- Records provided
[Start of section]

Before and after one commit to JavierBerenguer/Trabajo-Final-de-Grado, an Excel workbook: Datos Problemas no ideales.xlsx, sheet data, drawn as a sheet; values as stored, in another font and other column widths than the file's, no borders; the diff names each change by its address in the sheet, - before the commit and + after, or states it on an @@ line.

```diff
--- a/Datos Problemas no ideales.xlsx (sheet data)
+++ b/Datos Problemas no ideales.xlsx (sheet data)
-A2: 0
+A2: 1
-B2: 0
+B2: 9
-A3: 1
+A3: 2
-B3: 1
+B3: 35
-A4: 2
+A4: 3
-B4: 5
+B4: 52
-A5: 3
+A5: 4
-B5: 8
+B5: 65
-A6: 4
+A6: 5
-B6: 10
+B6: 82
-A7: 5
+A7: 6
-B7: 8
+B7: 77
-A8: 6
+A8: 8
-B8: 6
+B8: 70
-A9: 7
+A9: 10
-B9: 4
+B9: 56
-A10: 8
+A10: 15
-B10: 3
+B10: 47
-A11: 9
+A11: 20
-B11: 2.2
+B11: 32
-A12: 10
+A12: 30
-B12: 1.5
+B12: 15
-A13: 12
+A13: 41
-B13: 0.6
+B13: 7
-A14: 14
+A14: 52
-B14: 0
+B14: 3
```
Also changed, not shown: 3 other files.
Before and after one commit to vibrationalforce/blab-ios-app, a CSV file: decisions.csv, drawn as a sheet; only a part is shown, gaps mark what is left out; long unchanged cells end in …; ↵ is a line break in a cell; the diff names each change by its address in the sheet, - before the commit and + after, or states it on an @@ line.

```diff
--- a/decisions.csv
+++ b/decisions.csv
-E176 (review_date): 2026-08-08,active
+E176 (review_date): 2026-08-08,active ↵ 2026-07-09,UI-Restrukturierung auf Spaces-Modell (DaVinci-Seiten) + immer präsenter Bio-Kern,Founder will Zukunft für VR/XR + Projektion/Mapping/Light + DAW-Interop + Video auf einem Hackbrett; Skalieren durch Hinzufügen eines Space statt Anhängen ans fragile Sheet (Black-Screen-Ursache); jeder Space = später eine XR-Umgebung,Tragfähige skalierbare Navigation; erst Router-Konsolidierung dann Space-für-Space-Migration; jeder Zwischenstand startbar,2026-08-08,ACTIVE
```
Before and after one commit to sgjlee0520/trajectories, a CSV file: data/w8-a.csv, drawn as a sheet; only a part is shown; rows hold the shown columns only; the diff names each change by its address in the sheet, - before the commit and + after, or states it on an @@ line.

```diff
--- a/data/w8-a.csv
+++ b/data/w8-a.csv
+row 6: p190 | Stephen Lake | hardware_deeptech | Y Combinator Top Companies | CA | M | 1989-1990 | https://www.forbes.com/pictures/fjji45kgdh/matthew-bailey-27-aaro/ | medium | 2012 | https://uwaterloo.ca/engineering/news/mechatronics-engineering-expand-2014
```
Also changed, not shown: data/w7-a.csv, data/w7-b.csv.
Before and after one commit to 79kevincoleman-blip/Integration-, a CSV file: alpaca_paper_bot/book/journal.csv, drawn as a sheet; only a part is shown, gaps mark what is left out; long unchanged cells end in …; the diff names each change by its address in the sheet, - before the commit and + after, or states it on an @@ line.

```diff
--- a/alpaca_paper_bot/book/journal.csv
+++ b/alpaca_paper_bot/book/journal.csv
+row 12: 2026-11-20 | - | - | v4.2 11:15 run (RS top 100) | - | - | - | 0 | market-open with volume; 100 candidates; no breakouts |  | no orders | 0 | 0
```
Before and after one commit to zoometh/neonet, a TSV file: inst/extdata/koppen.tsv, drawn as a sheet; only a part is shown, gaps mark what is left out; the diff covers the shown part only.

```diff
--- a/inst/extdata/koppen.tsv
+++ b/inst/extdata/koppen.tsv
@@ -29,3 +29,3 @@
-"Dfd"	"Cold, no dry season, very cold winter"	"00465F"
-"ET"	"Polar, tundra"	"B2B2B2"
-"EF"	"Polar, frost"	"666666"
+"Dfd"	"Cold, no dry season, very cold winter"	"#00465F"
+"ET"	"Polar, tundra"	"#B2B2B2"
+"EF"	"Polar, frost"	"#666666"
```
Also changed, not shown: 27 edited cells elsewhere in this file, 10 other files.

[End of section]

- What the exercise asks
Look through the material above for "inst" and copy the lines that have it.

- Expected output
Before and after one commit to zoometh/neonet, a TSV file: inst/extdata/koppen.tsv, drawn as a sheet; only a part is shown, gaps mark what is left out; the diff covers the shown part only.
--- a/inst/extdata/koppen.tsv
+++ b/inst/extdata/koppen.tsv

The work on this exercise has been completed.